* **What needs to be done**
Going line by line through the data below, report how many lines include the word "name", with nothing added.

[Dataset records]

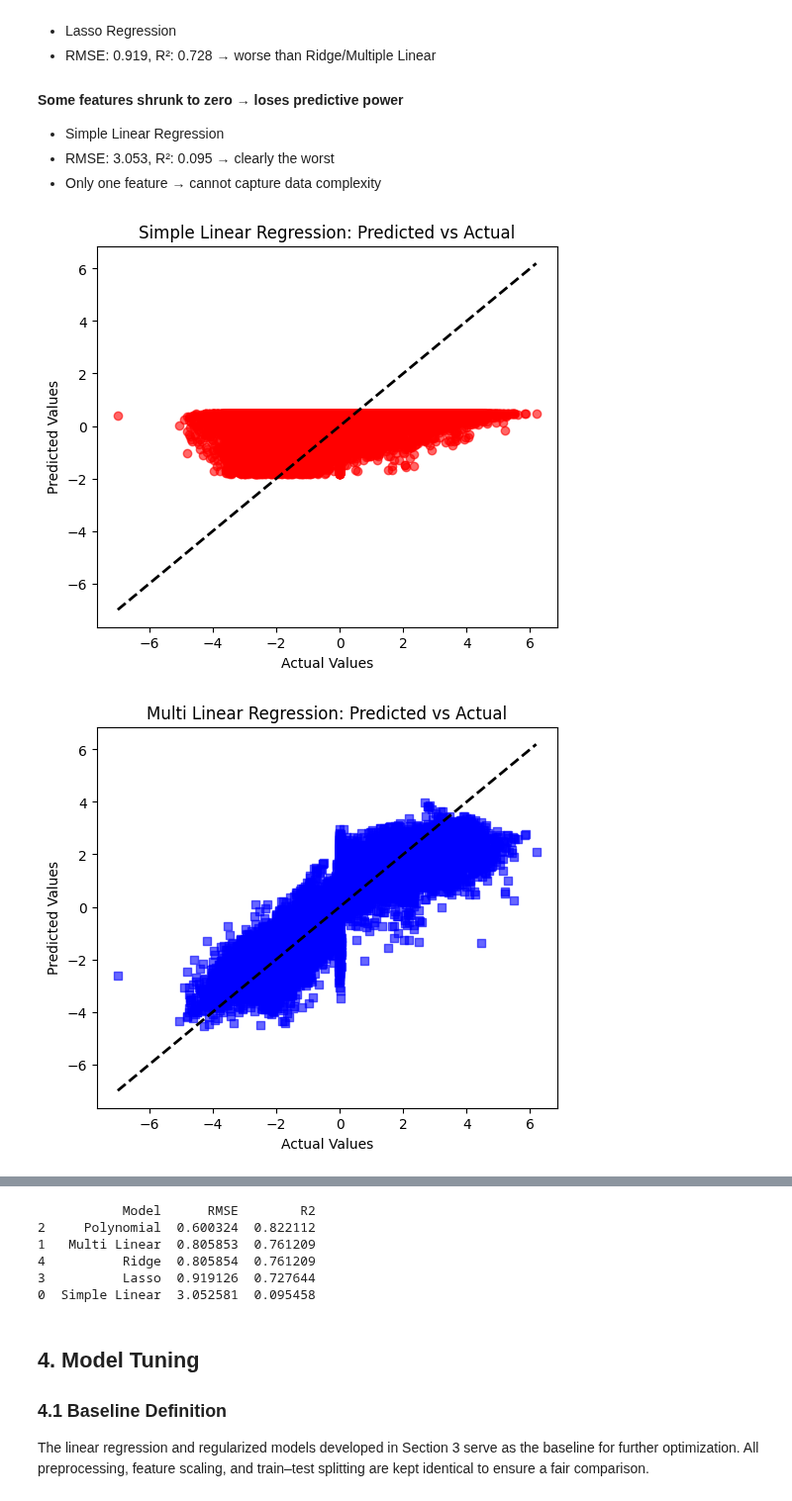
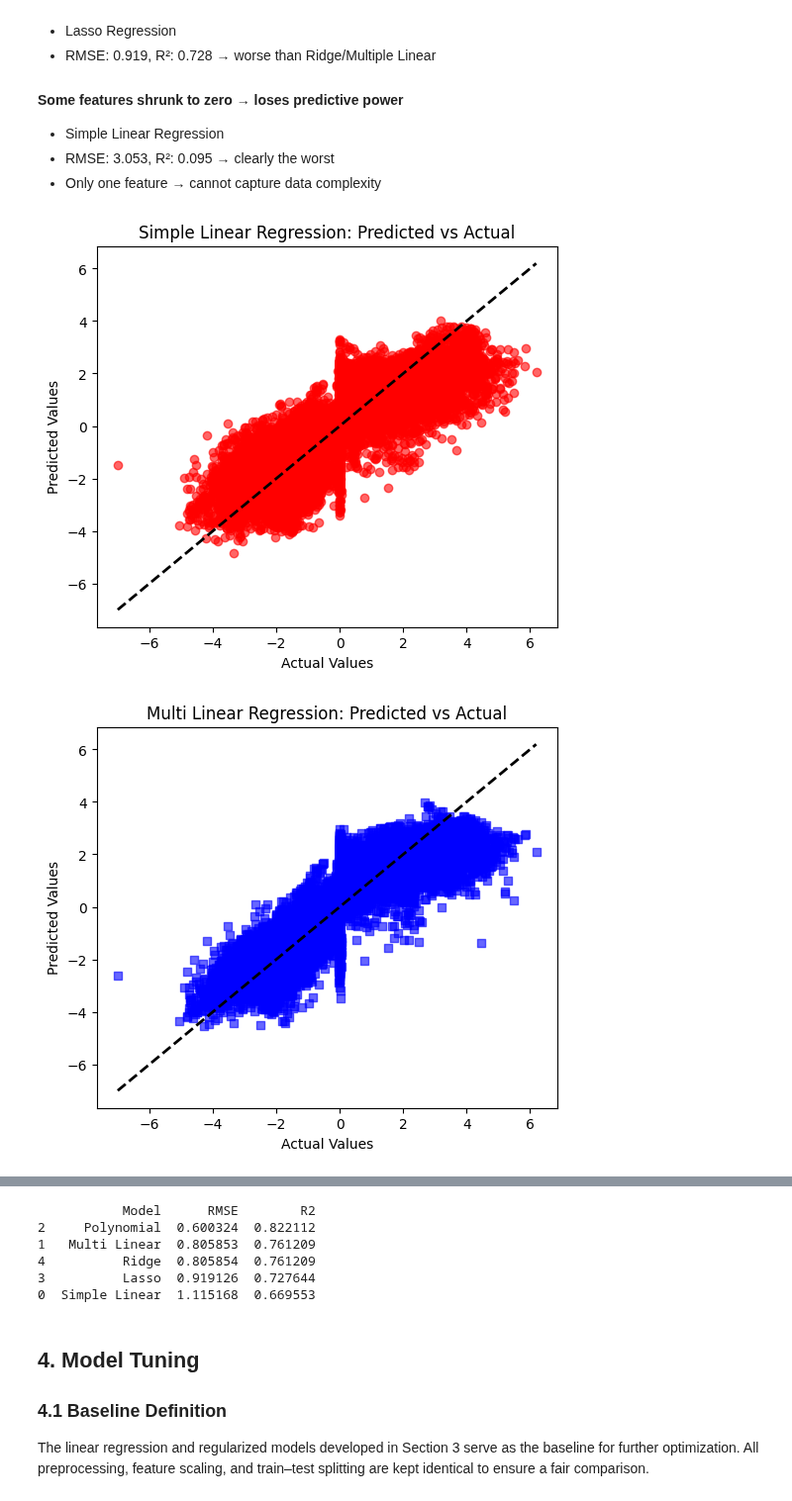
Before and after one commit to VonRiecken/Energy-Data-Engineering, a Jupyter notebook: main/ede_WS2526_project_9_ay_JR.ipynb, the cells around one changed output, grey strips where cells are left out. Shown at 99% size. Drawn from its saved outputs; the diff is of its cells as text; code cells hidden in the pictures.

```diff
--- a/main/ede_WS2526_project_9_ay_JR.ipynb
+++ b/main/ede_WS2526_project_9_ay_JR.ipynb
@@ -607,8 +609,8 @@ models = {}
 
 # 1. Simple Linear Regression
 # Baseline: Uses only the first feature (e.g., Temperature or Lag_1)
-X_train_simple = X_train_scaled.iloc[:, [0]]
-X_test_simple = X_test_scaled.iloc[:, [0]]
+X_train_simple =  X_train_scaled.loc[:, ['temp_amb']]
+X_test_simple =  X_test_scaled.loc[:, ['temp_amb']]
 model_simple = LinearRegression()
 model_simple.fit(X_train_simple, target_train)
 models["Simple Linear"] = model_simple
@@ -620,13 +622,11 @@ model_multi.fit(X_train_scaled, target_train)
 models["Multi Linear"] = model_multi
 
 # 3. Polynomial Regression (Degree 2)
-poly = PolynomialFeatures(degree=2)
-# creating new features
-X_train_poly = poly.fit_transform(X_train_scaled) # learn and apply the rules
-X_test_poly = poly.transform(X_test_scaled)  # just apply the rules learned by fit_transform
-
-model_poly = LinearRegression()
-model_poly.fit(X_train_poly, target_train)
+model_poly = make_pipeline(
+    PolynomialFeatures(degree=2),
+    LinearRegression()
+)
+model_poly.fit(X_train_scaled, target_train)
 models["Polynomial"] = model_poly
 
 # 4. Lasso Regression (L1 Regularization)
@@ -679,8 +680,6 @@ for i ,(name, model) in enumerate(models.items()):
 
     if name == "Simple Linear":
         X_te = X_test_simple
-    elif name == "Polynomial":
-        X_te = X_test_poly
     else:
         X_te = X_test_scaled
 
@@ -689,34 +688,34 @@ for i ,(name, model) in enumerate(models.items()):
     colors = ["red", "blue", "green", "orange", "purple"]
     markers = ["o", "s", "^", "D", "x"]
     plt.scatter(target_test, y_pred, alpha=0.6, color=colors[i], marker=markers[i])
 
     # Perfekte Vorhersage-Linie
     plt.plot([target_test.min(), target_test.max()],
              [target_test.min(), target_test.max()], 'k--', lw=2)
 
     plt.xlabel("Actual Values")
     plt.ylabel("Predicted Values")
     plt.title(f"{name} Regression: Predicted vs Actual")
     plt.show()
 
 
     # RMSE und R² (Regression Metrics)
     rmse = mean_squared_error(target_test, y_pred)
     r2 = r2_score(target_test, y_pred)
 
     # add the results
     results_test.append({
         "Model": name,
         "RMSE": rmse,
         "R2": r2
     })
 
 
 # end result of all models
 results_df = pd.DataFrame(results_test).sort_values("RMSE")
 print(results_df)
 # %% [output]
-[figure, old version]
+[figure, new version]
 [figure]
 [figure]
 [figure]
@@ -726,7 +725,7 @@ print(results_df)
 1   Multi Linear  0.805853  0.761209
 4          Ridge  0.805854  0.761209
 3          Lasso  0.919126  0.727644
-0  Simple Linear  3.052581  0.095458
+0  Simple Linear  1.115168  0.669553
 # %% [markdown]
 ## **4. Model Tuning**
 
```
Also changed, not shown: parts of 62 cells of this notebook, 2 other files.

[/Dataset records]

* **Output below**
6